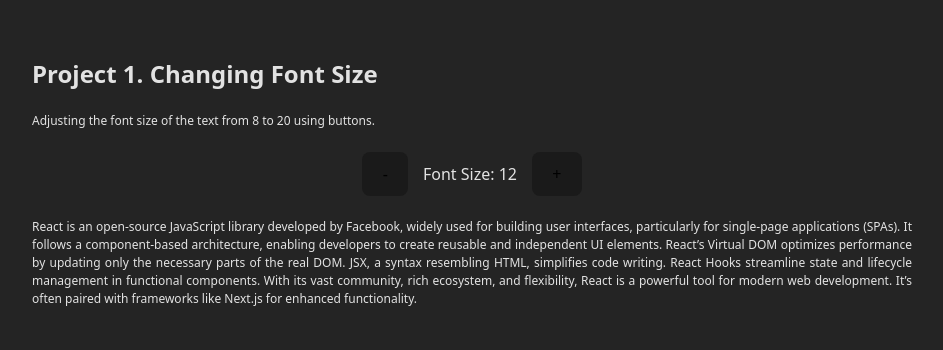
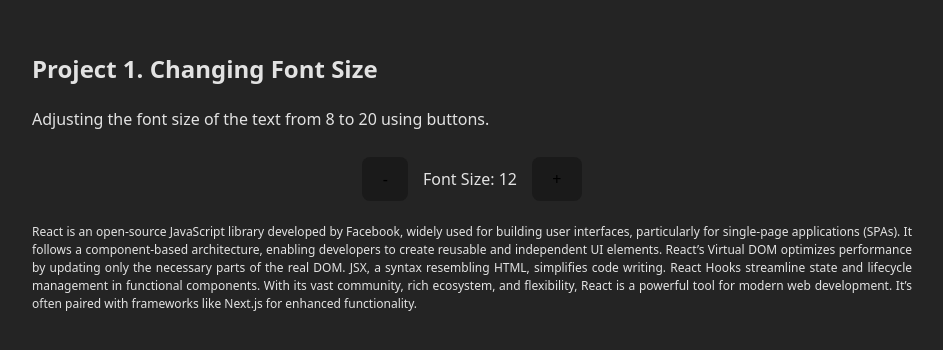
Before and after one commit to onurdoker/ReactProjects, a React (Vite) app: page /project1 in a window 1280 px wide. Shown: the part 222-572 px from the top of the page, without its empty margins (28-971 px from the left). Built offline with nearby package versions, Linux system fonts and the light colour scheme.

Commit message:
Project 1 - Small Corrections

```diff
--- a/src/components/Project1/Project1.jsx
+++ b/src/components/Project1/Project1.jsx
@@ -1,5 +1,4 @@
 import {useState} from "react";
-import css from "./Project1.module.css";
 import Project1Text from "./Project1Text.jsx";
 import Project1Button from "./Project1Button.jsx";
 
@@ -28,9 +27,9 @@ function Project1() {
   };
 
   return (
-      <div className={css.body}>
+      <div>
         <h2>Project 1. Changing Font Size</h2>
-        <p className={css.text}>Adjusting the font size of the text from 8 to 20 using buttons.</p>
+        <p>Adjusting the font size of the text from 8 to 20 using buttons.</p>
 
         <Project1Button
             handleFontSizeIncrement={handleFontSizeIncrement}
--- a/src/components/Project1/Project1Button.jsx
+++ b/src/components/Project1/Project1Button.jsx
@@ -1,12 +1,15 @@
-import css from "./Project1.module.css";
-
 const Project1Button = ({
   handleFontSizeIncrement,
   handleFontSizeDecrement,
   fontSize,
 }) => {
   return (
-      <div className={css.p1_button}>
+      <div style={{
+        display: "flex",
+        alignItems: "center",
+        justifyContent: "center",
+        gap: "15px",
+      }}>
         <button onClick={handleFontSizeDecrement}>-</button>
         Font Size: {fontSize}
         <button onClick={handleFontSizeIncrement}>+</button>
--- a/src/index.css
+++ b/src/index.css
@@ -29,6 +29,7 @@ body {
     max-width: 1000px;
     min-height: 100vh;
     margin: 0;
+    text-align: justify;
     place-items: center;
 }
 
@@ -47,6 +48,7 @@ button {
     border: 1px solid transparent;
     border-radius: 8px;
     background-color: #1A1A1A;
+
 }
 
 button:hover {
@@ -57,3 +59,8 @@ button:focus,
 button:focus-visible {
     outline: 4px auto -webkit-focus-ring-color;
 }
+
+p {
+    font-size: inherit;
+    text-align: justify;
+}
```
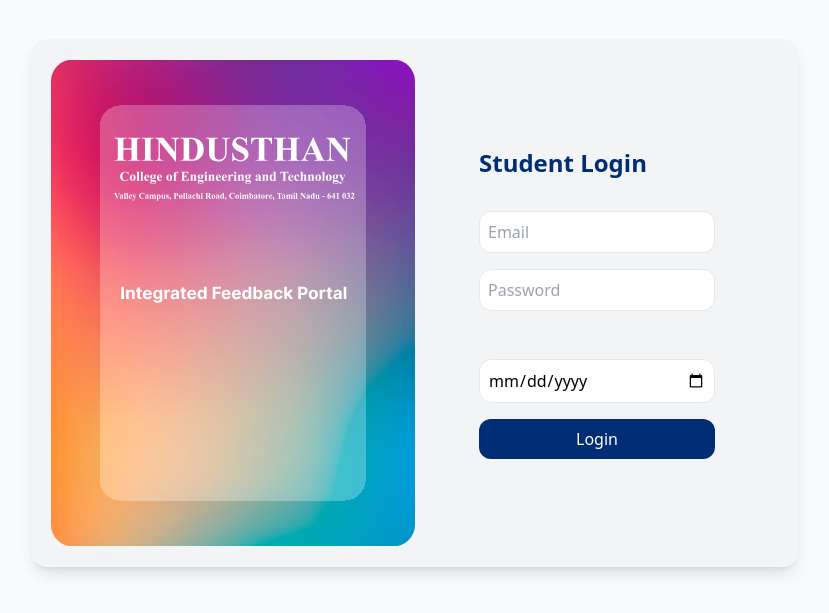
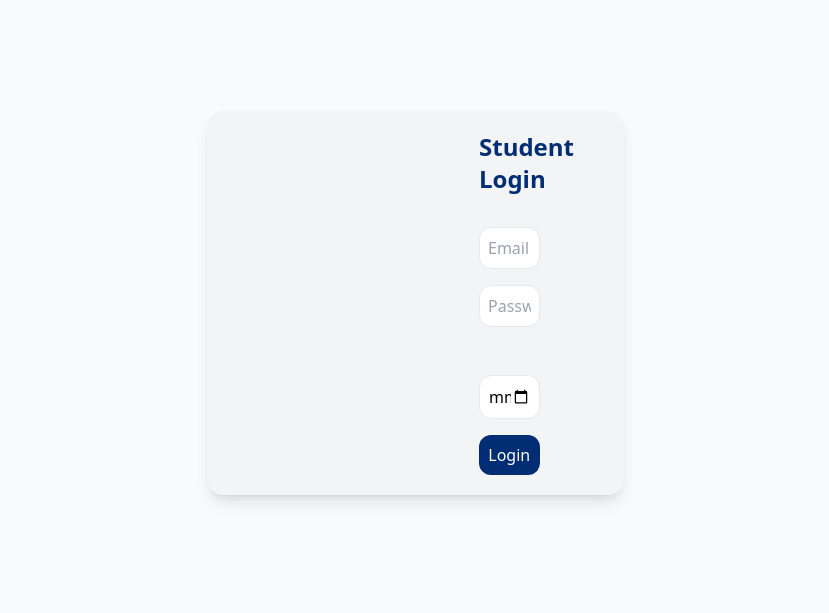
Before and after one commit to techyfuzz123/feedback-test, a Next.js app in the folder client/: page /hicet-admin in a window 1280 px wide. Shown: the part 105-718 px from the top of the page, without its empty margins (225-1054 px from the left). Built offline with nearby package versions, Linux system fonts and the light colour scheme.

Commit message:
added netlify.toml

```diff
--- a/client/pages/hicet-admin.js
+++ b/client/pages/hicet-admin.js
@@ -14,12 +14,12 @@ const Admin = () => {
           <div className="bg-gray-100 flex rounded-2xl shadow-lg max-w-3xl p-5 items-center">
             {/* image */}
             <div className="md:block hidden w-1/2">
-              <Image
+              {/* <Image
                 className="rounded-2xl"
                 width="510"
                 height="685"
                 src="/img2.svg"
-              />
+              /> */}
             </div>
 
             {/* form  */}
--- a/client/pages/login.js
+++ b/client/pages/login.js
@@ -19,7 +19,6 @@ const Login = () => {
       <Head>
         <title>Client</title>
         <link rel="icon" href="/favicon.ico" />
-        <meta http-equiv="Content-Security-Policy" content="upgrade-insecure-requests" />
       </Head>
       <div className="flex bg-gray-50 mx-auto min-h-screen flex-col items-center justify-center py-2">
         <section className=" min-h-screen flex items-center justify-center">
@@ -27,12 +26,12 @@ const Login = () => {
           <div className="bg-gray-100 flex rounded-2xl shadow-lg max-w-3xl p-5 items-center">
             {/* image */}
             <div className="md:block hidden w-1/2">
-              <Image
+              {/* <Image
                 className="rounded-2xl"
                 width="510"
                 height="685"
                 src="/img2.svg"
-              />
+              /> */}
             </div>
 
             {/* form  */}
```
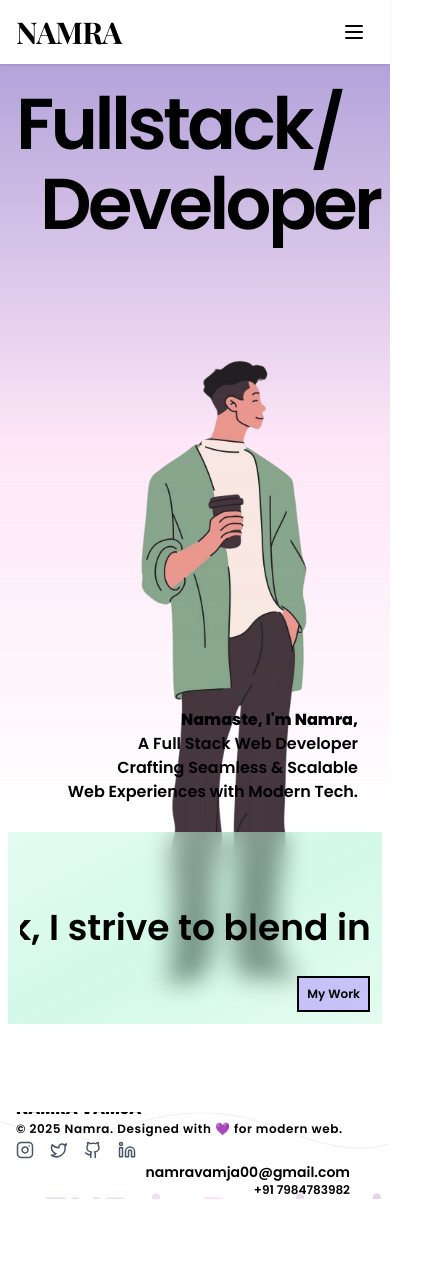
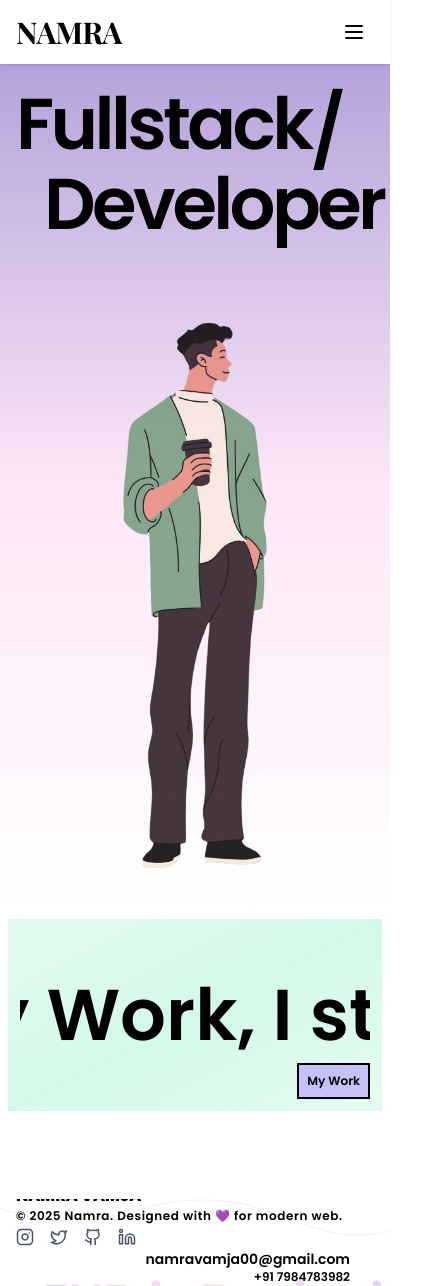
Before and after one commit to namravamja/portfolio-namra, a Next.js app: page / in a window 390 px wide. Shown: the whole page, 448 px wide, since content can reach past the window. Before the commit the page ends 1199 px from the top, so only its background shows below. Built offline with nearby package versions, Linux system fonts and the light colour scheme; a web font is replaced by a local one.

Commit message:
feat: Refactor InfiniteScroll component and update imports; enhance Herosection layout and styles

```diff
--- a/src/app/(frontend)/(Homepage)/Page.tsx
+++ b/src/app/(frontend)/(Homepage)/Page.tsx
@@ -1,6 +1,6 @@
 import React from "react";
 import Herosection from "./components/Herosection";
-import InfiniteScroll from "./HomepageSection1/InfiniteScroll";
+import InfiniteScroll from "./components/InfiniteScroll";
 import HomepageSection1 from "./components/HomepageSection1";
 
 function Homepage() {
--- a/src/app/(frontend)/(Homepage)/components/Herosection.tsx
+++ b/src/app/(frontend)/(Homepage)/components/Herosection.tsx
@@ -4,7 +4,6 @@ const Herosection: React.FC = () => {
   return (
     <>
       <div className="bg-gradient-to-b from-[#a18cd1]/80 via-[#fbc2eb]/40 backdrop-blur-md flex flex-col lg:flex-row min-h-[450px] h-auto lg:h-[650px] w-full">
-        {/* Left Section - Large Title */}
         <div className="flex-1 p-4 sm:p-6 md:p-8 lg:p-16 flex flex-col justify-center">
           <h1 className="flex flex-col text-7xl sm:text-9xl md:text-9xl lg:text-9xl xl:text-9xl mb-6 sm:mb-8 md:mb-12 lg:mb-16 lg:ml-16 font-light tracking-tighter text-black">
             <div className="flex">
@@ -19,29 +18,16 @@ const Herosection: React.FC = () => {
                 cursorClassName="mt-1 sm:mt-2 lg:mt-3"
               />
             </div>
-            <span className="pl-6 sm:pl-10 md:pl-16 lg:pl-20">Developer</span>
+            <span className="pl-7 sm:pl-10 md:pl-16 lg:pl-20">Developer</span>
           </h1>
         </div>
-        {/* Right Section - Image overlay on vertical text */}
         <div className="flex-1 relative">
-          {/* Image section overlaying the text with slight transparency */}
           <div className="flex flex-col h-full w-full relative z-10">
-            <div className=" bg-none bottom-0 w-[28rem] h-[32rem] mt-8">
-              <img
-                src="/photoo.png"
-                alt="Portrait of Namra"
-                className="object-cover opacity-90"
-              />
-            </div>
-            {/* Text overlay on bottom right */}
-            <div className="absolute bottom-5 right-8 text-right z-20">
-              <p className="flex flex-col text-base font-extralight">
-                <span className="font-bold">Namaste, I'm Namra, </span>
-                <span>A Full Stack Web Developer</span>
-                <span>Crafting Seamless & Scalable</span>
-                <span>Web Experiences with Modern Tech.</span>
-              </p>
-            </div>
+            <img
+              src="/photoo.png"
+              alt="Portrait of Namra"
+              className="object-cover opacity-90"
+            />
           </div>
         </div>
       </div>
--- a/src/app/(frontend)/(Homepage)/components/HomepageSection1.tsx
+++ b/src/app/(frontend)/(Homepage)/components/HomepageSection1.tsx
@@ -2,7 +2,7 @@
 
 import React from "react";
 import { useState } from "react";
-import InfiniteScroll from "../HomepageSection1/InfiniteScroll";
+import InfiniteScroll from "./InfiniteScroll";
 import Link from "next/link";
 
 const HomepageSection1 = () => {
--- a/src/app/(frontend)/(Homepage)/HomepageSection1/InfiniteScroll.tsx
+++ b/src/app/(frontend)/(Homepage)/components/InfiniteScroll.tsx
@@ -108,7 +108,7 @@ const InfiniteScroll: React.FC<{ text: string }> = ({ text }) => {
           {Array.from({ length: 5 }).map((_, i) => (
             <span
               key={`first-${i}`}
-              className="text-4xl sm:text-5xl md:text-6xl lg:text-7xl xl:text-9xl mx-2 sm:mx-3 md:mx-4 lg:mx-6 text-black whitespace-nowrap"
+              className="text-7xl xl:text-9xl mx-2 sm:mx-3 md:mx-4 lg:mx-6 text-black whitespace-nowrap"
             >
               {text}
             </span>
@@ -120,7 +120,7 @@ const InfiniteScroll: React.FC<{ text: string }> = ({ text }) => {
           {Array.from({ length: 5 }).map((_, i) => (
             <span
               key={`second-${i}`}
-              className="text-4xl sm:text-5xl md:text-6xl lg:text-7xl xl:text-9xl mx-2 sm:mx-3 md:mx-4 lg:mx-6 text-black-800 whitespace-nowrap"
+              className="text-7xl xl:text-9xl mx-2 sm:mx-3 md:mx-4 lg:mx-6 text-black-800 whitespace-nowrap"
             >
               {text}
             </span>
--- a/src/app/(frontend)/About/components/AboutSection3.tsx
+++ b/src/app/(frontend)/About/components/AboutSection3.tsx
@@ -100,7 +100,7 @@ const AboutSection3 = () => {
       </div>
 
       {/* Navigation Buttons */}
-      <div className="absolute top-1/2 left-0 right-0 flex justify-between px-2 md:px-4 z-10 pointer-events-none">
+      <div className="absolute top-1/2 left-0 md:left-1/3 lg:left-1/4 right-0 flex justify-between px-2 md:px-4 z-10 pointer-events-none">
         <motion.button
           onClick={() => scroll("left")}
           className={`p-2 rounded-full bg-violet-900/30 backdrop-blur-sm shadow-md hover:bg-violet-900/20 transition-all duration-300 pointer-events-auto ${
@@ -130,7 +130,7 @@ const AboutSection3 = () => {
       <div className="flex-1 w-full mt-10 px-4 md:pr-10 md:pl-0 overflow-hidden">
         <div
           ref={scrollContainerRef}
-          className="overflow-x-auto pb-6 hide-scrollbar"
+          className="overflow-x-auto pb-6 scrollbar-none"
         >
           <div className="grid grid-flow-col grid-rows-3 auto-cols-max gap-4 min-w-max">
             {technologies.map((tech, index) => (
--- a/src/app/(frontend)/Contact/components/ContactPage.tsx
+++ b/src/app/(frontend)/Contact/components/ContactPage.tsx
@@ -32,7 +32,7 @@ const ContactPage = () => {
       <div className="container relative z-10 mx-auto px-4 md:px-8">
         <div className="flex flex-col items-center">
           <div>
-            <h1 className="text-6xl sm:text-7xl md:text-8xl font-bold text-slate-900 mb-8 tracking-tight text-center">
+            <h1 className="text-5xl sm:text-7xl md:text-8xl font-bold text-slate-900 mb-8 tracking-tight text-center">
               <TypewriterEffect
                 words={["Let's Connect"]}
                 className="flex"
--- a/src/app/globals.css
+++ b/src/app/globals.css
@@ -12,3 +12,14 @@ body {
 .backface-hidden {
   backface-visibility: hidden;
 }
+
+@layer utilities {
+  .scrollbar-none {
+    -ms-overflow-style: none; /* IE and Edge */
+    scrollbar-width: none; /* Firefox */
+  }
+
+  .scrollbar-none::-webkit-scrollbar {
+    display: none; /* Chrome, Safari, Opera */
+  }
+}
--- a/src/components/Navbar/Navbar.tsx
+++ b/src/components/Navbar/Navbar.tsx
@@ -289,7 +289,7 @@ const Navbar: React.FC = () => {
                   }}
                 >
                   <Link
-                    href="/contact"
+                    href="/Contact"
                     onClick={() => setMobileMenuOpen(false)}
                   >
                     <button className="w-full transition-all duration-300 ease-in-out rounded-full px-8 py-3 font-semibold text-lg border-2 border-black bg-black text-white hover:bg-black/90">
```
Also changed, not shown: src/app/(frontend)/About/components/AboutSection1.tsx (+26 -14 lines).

=====

# WORK REQUIRED
Given the entries above, say how many lines include the word "span", and write nothing besides the number.

# FINAL ANSWER
10